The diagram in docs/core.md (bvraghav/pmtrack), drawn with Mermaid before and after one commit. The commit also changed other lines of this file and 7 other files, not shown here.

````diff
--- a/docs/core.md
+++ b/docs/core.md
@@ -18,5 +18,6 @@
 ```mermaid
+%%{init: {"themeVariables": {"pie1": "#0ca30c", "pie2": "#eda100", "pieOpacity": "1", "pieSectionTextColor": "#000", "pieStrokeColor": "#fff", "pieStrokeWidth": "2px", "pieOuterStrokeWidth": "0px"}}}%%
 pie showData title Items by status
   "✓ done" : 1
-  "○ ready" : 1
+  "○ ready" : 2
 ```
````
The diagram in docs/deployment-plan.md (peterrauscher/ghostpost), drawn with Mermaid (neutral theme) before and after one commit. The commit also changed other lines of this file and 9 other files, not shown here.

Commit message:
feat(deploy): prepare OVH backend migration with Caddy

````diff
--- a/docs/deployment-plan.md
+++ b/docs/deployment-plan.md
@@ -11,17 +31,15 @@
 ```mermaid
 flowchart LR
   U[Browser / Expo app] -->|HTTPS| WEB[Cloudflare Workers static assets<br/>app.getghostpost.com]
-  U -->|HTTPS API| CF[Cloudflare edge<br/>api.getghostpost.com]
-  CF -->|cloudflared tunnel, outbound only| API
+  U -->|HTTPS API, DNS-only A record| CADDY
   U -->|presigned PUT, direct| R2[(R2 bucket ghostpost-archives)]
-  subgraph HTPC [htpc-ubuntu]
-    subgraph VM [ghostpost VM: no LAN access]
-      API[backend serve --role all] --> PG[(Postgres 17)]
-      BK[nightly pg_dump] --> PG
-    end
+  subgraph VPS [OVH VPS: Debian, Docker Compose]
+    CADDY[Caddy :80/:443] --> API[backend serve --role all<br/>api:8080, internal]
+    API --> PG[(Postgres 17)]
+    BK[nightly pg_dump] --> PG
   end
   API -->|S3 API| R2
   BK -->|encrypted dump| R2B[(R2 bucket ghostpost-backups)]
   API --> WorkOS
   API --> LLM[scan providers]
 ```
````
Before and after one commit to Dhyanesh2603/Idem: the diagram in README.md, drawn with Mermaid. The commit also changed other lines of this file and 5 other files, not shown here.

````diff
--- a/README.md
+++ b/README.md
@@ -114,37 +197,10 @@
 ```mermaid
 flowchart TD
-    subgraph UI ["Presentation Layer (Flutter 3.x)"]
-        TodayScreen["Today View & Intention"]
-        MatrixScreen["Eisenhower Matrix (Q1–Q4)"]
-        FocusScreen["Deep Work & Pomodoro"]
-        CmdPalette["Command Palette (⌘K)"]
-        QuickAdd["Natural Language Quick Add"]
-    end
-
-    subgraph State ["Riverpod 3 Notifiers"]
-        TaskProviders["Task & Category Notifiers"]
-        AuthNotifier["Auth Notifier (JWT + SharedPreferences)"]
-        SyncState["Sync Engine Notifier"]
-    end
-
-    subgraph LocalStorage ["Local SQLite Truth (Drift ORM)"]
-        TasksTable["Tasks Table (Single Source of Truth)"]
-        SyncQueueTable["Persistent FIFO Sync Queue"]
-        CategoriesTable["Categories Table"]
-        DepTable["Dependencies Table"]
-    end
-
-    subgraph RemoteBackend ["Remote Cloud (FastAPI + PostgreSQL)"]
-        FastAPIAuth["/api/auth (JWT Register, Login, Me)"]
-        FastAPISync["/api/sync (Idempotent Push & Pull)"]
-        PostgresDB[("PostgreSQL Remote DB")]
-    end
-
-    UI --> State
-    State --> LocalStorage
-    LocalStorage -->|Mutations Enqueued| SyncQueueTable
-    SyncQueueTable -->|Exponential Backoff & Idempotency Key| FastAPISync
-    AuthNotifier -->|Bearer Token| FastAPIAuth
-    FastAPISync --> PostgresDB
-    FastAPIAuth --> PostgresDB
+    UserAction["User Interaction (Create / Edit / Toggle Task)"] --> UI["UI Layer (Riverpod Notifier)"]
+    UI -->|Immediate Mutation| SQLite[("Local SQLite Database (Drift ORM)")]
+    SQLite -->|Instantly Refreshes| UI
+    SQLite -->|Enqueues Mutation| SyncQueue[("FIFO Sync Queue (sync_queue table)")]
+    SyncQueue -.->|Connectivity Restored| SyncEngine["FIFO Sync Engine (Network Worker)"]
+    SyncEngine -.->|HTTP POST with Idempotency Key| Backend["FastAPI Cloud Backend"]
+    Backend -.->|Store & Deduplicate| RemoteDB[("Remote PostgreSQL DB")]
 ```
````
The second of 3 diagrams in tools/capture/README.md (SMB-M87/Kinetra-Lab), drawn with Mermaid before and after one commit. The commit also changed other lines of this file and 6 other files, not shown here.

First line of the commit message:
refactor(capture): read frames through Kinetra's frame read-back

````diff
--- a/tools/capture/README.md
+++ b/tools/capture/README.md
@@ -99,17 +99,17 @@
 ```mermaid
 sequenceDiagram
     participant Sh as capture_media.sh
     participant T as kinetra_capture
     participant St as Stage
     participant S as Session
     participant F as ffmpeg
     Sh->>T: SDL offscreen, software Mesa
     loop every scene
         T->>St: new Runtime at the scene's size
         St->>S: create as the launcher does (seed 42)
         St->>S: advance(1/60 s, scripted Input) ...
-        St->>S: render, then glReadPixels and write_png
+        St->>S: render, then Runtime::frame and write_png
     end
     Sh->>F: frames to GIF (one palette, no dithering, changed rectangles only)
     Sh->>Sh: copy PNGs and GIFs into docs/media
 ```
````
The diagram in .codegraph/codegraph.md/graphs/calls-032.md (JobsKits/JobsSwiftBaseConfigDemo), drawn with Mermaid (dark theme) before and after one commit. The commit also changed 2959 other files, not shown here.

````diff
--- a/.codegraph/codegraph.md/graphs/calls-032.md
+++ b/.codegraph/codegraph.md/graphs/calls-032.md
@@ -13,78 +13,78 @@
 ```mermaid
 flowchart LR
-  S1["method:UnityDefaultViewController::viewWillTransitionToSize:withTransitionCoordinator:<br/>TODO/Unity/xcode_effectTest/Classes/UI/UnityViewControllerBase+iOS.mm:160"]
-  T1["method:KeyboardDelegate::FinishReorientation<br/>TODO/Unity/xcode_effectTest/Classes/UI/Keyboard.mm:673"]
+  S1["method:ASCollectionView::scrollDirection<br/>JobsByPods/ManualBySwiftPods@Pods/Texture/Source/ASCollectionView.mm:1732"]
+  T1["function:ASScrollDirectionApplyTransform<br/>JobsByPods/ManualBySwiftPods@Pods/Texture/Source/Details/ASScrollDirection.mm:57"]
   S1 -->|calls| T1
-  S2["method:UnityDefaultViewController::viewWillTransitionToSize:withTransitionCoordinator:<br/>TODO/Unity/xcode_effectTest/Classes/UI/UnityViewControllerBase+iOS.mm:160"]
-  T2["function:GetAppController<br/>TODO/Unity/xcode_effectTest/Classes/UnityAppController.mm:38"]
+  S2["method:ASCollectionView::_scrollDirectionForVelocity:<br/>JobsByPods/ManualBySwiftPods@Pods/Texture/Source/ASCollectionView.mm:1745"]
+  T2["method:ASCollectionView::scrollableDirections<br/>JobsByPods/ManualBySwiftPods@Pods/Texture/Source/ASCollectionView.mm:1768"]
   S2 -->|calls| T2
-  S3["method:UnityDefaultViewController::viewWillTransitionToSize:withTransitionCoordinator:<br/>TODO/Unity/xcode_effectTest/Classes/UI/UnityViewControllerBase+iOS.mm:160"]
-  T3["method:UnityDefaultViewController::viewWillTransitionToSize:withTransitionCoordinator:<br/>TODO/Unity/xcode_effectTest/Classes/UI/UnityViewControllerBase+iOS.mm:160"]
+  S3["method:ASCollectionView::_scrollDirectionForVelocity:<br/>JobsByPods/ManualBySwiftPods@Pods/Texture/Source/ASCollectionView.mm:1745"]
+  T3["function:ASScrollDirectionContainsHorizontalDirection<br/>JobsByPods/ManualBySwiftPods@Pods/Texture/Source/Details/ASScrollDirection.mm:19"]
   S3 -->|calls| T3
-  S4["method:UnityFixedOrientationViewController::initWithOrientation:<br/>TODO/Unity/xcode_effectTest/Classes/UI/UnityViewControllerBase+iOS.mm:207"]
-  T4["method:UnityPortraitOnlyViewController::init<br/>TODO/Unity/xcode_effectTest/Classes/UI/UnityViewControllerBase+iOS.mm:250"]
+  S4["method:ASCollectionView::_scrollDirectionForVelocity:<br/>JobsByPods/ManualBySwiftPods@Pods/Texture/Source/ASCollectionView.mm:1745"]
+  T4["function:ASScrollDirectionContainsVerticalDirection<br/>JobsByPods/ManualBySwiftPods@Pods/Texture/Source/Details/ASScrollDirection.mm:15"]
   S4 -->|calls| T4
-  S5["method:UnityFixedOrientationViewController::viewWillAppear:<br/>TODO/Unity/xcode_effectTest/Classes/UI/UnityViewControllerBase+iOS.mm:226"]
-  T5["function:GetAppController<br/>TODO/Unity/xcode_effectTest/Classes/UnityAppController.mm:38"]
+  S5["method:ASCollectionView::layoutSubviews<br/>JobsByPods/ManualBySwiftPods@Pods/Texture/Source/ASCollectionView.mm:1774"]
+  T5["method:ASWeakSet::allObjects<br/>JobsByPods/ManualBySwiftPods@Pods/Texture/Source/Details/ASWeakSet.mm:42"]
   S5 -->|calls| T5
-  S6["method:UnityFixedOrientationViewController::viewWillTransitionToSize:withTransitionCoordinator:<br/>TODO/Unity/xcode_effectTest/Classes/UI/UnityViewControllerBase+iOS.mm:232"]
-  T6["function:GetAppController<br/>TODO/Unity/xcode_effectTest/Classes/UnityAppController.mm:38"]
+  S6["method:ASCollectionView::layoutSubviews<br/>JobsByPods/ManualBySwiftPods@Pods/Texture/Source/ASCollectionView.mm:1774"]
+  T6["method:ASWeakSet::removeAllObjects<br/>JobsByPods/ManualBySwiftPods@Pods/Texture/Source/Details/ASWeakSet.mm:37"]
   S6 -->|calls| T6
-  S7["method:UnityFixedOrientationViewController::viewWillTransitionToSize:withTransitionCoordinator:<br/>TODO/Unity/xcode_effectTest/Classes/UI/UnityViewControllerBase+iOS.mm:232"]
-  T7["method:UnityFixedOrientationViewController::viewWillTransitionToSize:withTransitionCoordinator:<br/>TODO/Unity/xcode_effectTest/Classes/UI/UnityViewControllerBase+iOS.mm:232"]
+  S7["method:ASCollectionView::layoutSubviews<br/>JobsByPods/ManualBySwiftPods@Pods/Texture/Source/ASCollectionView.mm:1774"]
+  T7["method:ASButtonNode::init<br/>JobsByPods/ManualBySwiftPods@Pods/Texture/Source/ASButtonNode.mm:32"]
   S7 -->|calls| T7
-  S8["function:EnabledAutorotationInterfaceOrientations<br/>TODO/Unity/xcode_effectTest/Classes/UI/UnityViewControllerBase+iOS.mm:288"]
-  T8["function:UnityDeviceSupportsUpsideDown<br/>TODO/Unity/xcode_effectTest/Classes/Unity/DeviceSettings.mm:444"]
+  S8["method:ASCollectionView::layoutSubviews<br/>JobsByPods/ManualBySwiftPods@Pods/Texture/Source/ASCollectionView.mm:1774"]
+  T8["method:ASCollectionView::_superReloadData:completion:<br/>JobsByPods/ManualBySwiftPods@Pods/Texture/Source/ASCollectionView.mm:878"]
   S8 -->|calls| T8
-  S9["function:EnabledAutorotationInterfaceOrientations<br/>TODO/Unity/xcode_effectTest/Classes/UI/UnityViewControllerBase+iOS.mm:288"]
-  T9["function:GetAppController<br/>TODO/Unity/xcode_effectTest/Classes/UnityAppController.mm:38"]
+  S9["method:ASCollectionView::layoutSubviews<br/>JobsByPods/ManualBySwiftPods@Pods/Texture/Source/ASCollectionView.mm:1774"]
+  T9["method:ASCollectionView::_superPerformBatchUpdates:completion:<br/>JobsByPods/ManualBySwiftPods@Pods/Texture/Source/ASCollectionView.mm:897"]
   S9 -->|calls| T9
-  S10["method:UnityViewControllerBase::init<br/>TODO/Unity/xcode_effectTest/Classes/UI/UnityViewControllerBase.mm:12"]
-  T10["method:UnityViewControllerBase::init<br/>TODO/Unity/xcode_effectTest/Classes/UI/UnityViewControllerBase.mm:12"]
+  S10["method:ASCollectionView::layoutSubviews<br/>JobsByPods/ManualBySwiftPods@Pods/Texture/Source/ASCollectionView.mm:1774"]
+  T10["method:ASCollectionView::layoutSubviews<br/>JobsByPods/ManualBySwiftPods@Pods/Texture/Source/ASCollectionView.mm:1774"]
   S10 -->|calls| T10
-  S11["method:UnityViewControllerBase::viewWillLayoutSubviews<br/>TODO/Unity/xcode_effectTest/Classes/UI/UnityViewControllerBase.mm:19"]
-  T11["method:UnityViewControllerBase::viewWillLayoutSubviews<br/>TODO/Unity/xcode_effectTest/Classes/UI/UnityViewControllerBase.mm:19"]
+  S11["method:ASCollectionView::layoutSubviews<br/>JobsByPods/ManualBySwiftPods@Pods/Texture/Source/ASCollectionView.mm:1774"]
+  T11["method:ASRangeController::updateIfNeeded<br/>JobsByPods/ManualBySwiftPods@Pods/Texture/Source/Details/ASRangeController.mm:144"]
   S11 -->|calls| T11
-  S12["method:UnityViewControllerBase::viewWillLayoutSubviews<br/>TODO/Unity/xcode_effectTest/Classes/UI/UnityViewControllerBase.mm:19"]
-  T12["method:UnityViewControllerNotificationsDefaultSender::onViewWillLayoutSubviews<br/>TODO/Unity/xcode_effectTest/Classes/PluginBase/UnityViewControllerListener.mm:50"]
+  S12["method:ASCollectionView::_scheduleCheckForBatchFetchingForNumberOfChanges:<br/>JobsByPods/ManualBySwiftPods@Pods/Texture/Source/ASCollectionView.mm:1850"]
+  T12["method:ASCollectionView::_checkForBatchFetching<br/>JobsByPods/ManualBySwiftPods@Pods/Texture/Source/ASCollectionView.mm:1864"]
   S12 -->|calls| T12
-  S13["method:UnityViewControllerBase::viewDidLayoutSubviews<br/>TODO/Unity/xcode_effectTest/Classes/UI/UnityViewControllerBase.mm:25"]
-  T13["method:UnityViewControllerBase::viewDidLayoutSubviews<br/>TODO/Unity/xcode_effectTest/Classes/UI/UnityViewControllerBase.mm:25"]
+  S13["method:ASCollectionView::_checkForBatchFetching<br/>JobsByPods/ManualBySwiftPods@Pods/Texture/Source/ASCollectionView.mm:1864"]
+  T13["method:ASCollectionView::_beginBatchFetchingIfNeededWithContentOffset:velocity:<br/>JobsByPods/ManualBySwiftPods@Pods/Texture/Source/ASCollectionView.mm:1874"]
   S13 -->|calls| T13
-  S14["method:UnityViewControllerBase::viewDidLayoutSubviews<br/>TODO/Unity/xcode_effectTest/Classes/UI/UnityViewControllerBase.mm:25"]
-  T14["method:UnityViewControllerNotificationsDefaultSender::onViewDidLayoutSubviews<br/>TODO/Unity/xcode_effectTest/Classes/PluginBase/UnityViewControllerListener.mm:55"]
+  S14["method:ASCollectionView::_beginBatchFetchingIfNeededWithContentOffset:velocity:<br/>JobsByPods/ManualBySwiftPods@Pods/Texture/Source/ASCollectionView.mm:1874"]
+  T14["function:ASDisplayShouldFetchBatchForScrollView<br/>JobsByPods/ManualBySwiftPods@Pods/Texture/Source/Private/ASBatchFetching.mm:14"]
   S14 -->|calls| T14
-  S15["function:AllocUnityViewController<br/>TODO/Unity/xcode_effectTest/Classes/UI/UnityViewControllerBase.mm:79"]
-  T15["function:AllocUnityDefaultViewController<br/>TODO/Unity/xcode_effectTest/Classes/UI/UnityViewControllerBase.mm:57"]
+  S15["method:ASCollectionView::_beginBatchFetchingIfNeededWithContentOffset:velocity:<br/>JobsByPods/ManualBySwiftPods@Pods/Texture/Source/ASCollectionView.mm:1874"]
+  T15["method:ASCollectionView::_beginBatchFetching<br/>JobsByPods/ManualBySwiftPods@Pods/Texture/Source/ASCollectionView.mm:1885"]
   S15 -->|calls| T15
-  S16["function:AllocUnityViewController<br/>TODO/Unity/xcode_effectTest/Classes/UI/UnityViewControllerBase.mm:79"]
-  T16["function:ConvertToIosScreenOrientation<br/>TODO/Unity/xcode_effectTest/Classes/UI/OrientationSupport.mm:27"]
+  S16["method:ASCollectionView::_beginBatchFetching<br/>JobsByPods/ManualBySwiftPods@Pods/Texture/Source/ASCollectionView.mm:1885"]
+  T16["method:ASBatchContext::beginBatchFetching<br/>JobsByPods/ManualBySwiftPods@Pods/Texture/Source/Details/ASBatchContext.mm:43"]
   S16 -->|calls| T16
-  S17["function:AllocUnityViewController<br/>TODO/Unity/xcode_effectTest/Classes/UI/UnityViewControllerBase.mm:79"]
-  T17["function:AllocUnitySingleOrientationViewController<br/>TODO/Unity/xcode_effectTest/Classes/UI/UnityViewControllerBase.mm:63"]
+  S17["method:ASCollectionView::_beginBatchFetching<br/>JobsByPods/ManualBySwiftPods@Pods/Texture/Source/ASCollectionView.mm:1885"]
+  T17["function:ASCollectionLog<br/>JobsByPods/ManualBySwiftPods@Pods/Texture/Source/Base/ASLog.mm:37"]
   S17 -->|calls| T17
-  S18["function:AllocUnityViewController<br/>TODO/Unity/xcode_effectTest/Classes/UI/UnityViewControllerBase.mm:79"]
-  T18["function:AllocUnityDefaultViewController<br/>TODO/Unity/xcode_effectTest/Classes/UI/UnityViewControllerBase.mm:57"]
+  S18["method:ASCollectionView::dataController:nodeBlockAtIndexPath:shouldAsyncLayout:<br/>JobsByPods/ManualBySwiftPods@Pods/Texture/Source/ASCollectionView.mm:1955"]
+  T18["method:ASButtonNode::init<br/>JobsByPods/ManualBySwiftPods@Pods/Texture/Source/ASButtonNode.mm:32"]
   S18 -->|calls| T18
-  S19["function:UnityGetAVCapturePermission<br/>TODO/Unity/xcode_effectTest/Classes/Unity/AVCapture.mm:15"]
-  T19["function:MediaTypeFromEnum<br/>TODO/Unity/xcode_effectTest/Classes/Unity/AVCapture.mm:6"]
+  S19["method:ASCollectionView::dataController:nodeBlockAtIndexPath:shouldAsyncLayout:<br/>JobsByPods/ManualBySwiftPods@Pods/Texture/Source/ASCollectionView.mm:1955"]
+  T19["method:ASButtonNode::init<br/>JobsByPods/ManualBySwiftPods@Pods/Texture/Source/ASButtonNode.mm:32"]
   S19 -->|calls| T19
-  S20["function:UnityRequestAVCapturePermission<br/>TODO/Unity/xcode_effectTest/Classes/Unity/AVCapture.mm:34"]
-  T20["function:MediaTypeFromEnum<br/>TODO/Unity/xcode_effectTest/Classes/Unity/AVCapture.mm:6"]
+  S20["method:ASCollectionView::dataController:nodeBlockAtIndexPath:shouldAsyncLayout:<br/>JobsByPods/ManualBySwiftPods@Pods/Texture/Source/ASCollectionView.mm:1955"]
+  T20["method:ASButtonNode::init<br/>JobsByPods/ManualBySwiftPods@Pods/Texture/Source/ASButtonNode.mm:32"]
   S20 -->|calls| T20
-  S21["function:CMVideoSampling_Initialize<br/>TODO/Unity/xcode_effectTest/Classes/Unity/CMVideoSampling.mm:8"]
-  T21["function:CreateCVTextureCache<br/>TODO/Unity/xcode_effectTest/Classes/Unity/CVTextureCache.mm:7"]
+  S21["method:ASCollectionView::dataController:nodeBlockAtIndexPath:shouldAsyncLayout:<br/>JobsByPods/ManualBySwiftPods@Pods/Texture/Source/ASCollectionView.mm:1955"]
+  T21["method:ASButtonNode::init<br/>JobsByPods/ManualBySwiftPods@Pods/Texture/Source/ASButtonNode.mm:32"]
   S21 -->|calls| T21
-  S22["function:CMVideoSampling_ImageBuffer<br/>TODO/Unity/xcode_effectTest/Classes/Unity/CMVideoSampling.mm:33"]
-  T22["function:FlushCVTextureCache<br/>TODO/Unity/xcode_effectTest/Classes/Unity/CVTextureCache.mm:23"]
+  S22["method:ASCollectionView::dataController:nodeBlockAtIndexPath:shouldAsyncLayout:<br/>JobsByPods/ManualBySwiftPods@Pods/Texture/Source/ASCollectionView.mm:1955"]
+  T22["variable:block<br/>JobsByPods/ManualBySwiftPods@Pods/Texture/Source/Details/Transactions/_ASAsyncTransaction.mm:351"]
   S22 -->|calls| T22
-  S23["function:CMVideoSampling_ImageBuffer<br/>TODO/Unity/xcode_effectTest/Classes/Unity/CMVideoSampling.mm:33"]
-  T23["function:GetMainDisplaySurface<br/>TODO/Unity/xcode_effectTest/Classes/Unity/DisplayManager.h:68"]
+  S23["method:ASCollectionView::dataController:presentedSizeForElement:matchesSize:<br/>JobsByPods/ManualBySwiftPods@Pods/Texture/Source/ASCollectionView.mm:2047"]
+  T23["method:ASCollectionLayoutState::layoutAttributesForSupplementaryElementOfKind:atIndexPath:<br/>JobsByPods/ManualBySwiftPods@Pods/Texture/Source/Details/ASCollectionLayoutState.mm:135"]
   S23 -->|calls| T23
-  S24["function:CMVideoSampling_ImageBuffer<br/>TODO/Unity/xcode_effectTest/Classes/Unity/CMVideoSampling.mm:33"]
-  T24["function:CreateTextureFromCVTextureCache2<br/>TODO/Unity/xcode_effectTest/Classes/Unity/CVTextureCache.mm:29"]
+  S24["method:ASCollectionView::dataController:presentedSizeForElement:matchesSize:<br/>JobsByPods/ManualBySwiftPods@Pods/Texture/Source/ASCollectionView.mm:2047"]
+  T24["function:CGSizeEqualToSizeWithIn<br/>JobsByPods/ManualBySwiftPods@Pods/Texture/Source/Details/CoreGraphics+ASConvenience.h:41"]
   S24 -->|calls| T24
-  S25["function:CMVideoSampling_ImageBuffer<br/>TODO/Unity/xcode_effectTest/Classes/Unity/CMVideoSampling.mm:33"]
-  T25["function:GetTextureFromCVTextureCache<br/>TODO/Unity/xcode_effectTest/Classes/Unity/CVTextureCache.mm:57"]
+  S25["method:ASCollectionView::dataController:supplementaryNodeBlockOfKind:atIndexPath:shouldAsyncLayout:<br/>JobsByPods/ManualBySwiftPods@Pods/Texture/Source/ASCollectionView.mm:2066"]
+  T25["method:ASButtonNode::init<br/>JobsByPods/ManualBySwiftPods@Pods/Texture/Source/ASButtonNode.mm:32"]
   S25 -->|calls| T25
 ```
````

### Required action
Out of the records, collect only those lines that contain the string "CMVideoSampling".

### Solved problem
-  S21["function:CMVideoSampling_Initialize<br/>TODO/Unity/xcode_effectTest/Classes/Unity/CMVideoSampling.mm:8"]
-  S22["function:CMVideoSampling_ImageBuffer<br/>TODO/Unity/xcode_effectTest/Classes/Unity/CMVideoSampling.mm:33"]
-  S23["function:CMVideoSampling_ImageBuffer<br/>TODO/Unity/xcode_effectTest/Classes/Unity/CMVideoSampling.mm:33"]
-  S24["function:CMVideoSampling_ImageBuffer<br/>TODO/Unity/xcode_effectTest/Classes/Unity/CMVideoSampling.mm:33"]
-  S25["function:CMVideoSampling_ImageBuffer<br/>TODO/Unity/xcode_effectTest/Classes/Unity/CMVideoSampling.mm:33"]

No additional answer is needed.